• [Input data]:
· · · ·
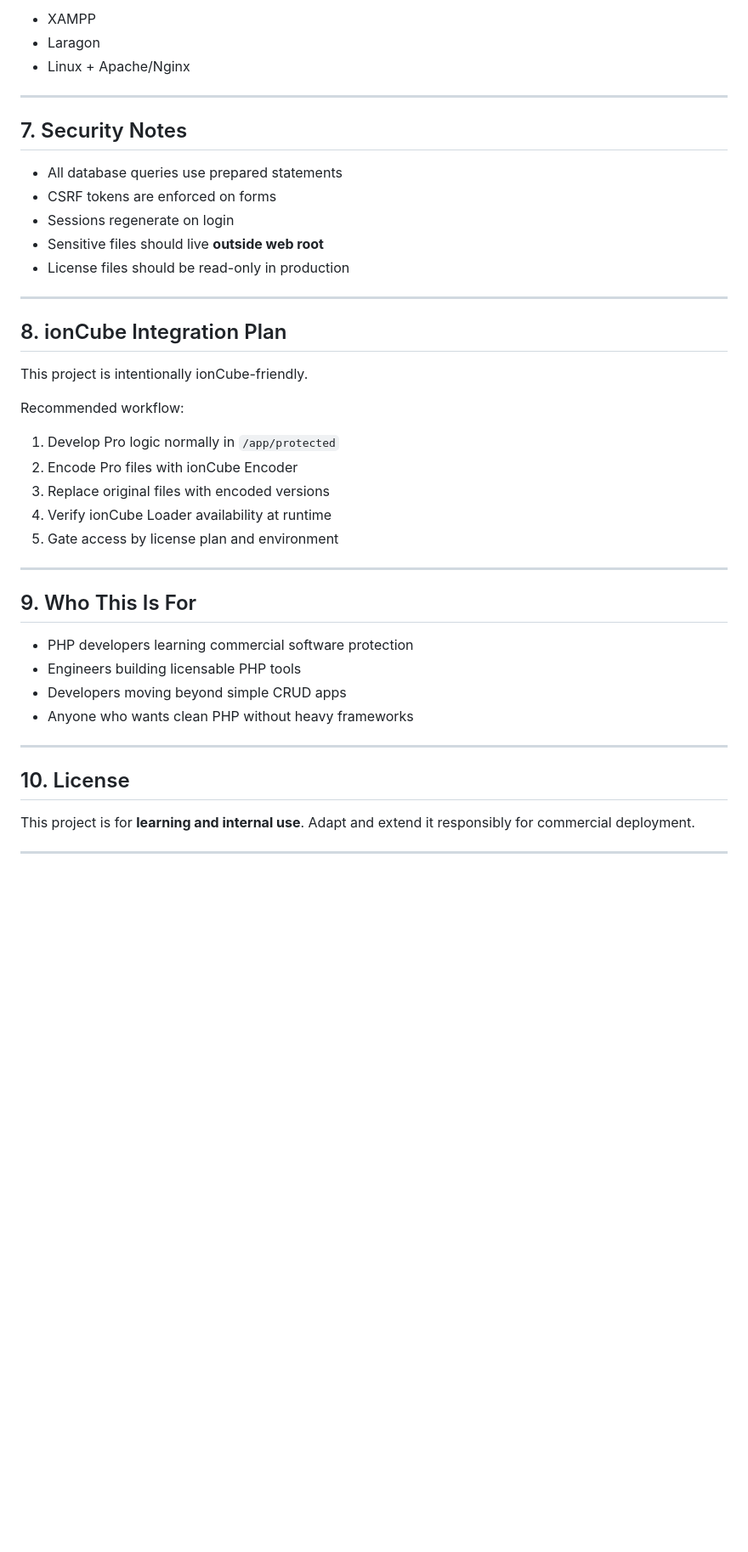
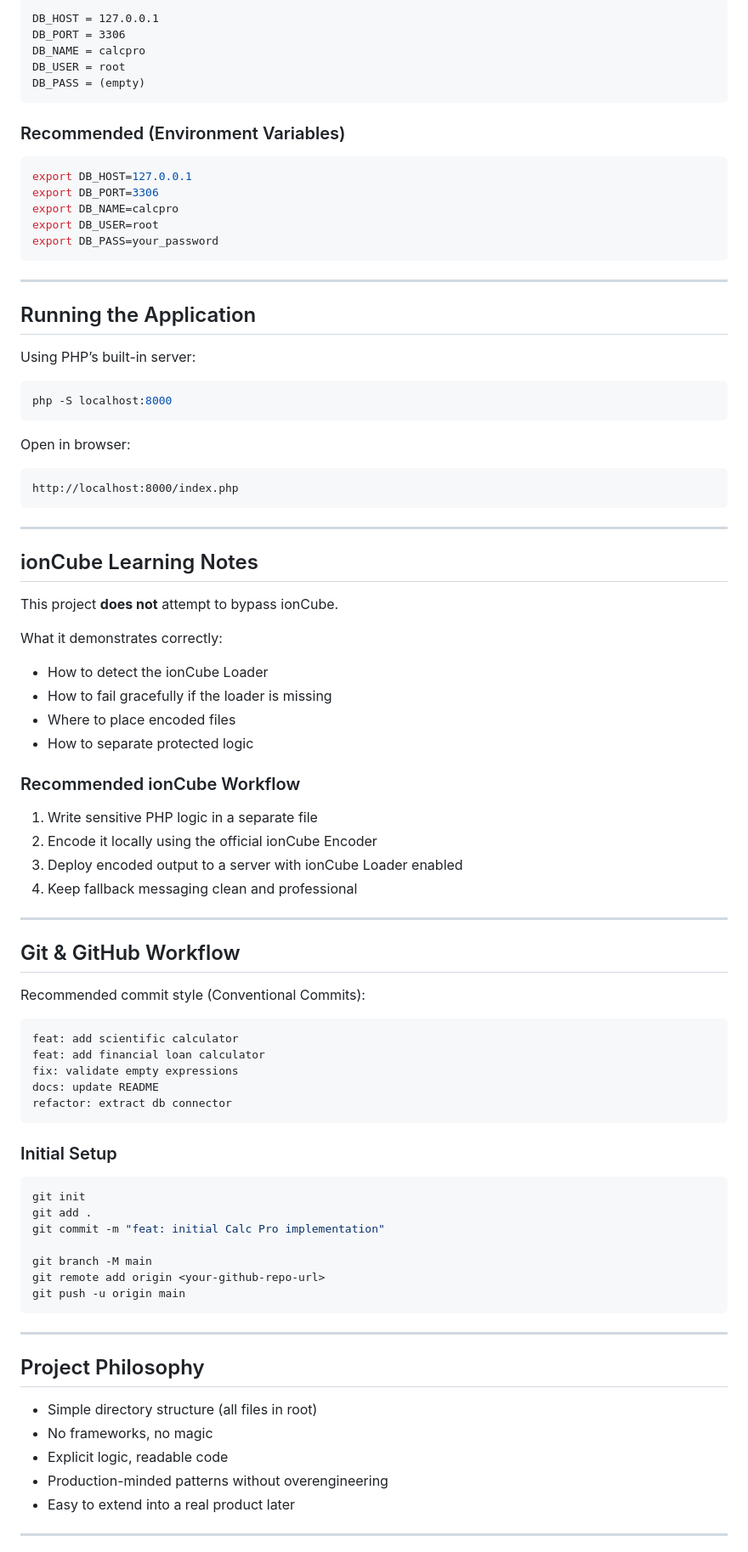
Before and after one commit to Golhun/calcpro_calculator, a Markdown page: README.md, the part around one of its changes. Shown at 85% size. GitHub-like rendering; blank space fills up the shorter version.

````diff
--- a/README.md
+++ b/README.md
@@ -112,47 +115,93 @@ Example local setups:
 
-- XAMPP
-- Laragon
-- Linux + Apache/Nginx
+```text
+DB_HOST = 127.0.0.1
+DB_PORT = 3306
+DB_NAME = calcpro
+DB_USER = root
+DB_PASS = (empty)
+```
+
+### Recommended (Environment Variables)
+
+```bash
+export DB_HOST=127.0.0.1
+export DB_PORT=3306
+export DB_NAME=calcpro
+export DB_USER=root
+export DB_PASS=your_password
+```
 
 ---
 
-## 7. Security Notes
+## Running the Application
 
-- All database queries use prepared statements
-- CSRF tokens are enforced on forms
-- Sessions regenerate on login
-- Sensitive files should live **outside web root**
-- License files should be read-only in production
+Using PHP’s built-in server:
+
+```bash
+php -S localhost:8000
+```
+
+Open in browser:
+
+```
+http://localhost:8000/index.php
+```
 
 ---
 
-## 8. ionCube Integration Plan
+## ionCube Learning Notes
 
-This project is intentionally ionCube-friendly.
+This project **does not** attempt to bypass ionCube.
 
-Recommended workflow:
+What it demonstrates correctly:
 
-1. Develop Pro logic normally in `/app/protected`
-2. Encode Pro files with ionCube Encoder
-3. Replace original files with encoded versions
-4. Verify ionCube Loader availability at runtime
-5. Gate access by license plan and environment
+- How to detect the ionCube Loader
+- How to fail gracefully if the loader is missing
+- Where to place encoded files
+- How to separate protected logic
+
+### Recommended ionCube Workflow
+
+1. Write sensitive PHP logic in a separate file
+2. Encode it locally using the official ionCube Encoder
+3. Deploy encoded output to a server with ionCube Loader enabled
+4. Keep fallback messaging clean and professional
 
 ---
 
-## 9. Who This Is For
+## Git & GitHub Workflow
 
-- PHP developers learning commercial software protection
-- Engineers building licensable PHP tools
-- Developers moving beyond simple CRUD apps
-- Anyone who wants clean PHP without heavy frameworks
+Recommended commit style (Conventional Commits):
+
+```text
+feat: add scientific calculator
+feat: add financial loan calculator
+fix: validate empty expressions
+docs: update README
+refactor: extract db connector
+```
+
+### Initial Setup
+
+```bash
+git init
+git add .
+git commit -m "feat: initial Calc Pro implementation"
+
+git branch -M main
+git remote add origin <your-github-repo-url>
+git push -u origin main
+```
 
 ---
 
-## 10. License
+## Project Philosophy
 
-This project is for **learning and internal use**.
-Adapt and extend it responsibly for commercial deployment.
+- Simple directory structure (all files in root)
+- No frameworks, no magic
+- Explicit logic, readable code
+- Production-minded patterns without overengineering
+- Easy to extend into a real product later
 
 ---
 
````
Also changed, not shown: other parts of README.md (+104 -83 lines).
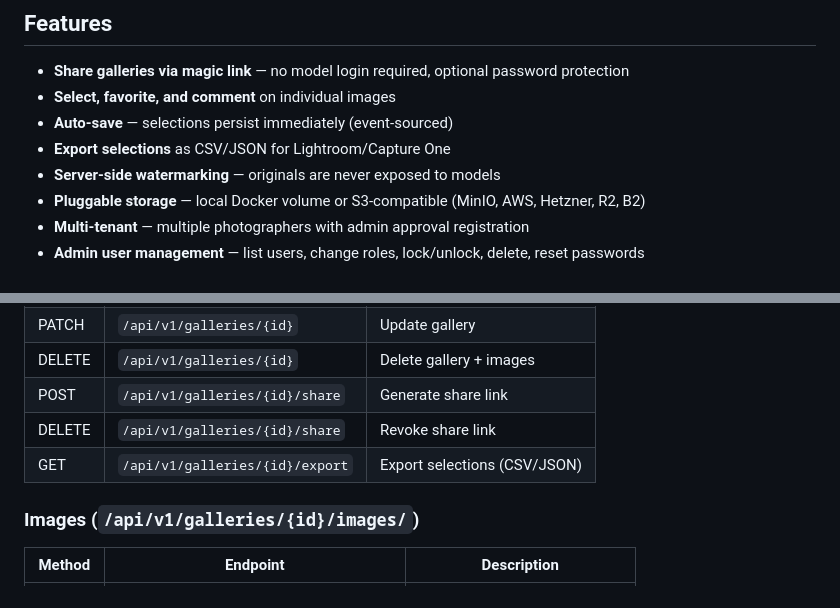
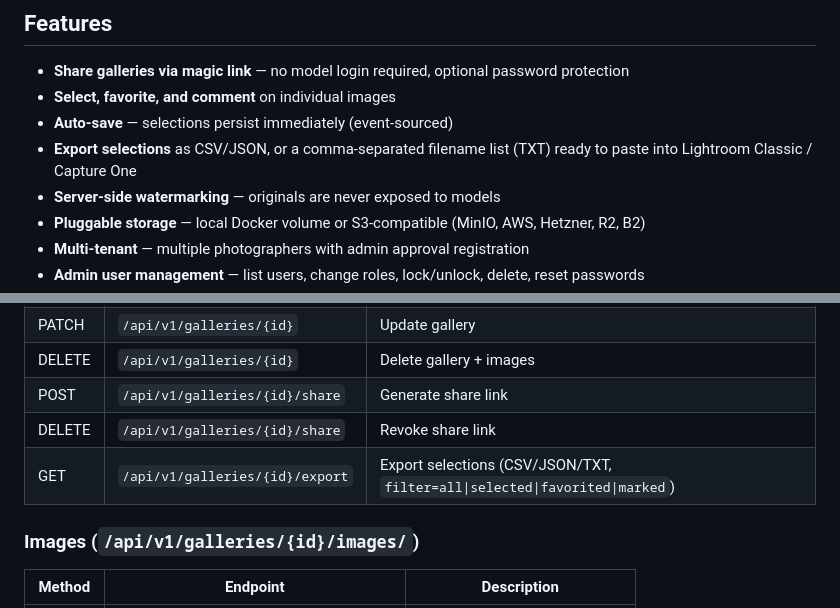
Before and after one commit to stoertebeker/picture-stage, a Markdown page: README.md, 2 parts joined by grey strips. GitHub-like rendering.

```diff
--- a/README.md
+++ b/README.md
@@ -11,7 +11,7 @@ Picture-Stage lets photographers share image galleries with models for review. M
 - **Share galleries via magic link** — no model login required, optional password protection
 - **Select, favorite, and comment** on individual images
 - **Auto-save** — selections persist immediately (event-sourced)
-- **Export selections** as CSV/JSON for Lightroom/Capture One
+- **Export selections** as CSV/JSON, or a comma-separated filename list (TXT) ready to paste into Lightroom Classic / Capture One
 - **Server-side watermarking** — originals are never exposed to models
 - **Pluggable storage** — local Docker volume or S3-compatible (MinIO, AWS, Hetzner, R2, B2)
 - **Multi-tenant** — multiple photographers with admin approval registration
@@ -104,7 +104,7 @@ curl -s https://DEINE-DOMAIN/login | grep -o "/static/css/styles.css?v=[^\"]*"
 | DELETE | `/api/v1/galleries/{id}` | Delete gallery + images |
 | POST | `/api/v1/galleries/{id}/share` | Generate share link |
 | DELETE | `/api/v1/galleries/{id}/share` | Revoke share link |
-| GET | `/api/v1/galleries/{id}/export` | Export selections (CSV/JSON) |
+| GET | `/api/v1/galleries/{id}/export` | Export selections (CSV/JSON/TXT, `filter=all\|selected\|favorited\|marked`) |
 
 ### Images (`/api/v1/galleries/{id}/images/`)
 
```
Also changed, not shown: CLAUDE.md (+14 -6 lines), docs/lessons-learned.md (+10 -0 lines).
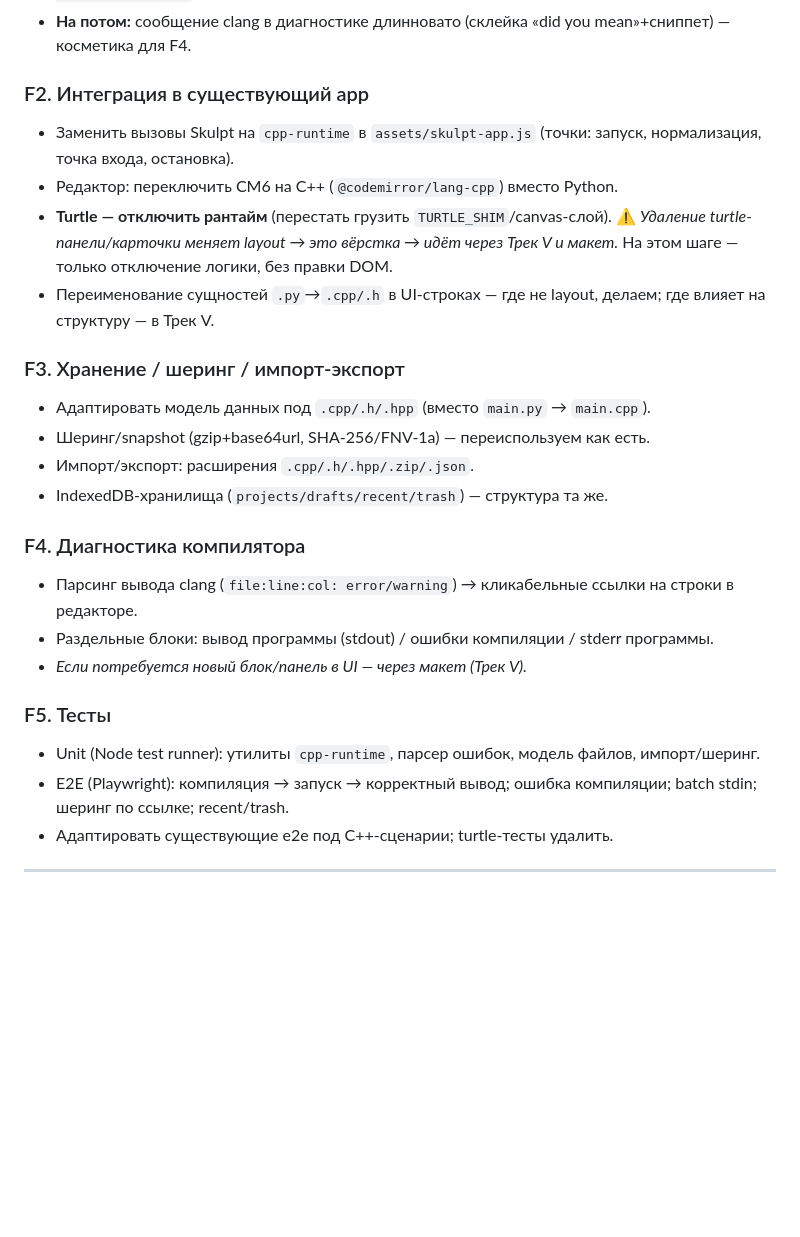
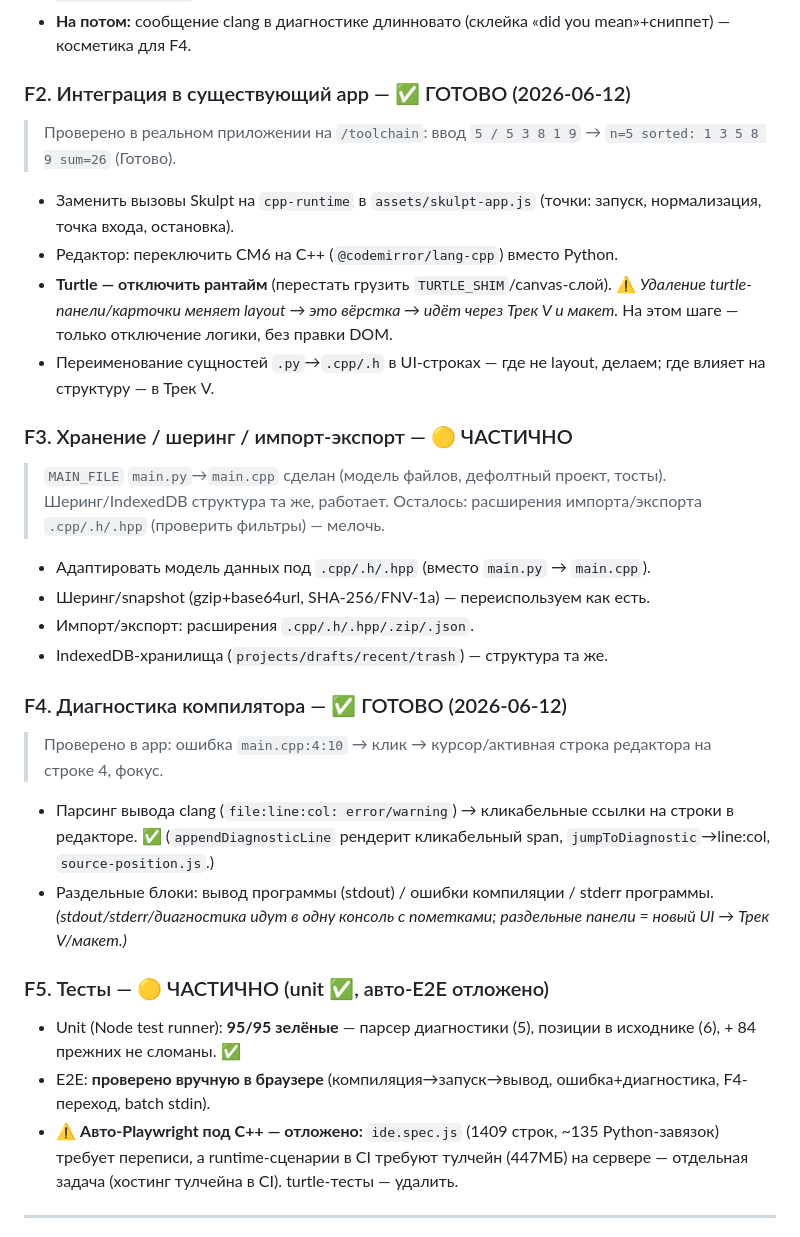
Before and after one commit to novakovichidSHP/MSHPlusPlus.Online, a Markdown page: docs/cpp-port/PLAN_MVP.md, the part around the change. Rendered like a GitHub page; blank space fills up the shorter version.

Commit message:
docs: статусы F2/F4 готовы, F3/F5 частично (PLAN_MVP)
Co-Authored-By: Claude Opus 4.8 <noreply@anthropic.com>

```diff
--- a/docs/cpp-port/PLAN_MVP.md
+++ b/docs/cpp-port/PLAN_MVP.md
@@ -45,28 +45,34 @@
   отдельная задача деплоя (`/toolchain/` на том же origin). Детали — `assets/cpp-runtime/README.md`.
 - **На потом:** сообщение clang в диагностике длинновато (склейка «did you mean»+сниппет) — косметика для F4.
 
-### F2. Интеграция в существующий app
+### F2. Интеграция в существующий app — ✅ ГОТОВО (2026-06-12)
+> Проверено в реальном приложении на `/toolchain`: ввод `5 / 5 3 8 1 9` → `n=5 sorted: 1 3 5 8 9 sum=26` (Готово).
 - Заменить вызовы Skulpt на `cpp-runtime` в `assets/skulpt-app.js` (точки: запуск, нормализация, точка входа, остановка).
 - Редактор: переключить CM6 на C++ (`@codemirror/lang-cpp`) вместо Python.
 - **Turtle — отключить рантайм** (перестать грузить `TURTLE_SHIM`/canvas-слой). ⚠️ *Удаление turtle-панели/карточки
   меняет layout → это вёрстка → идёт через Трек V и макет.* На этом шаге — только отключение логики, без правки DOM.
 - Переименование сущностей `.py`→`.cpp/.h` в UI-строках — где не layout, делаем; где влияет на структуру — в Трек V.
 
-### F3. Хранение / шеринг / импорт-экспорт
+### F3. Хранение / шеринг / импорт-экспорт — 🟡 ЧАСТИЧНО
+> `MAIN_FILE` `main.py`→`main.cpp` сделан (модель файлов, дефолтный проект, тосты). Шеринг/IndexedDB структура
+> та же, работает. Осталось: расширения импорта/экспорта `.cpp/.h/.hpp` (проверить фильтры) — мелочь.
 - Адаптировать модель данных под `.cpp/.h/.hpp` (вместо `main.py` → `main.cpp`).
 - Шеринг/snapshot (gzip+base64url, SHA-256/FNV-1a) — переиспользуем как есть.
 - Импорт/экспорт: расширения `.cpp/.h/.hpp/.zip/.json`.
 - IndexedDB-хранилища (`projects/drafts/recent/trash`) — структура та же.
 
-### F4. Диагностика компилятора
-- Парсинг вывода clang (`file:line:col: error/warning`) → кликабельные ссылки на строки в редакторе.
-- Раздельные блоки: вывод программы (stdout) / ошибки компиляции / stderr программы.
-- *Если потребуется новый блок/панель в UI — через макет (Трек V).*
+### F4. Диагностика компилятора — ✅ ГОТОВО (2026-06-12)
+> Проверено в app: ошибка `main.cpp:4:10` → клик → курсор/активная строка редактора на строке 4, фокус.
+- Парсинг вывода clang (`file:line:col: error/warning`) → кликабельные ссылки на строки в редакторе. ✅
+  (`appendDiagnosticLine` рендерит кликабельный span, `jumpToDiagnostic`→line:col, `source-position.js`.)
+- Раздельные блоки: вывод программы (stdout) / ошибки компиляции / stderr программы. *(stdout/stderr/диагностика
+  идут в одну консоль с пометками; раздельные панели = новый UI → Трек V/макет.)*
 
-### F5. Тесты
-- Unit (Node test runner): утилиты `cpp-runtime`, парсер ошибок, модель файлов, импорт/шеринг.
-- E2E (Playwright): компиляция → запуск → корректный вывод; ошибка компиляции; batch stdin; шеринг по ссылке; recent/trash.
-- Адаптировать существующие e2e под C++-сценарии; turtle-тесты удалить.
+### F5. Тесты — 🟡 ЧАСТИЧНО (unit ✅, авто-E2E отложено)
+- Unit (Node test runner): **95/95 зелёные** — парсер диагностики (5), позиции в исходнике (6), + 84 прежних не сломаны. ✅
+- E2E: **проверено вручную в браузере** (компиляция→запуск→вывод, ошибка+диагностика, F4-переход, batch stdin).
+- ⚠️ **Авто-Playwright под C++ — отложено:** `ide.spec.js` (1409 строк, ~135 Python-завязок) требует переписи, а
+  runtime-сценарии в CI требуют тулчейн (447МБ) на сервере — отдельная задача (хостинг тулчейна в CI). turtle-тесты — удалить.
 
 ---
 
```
· · · ·
• [Work instruction]: Copy each line of the listing above that contains the word "files".

• [Response to this exercise]:
-- Sensitive files should live **outside web root**
-- License files should be read-only in production
-2. Encode Pro files with ionCube Encoder
-3. Replace original files with encoded versions
+- Where to place encoded files
+- Simple directory structure (all files in root)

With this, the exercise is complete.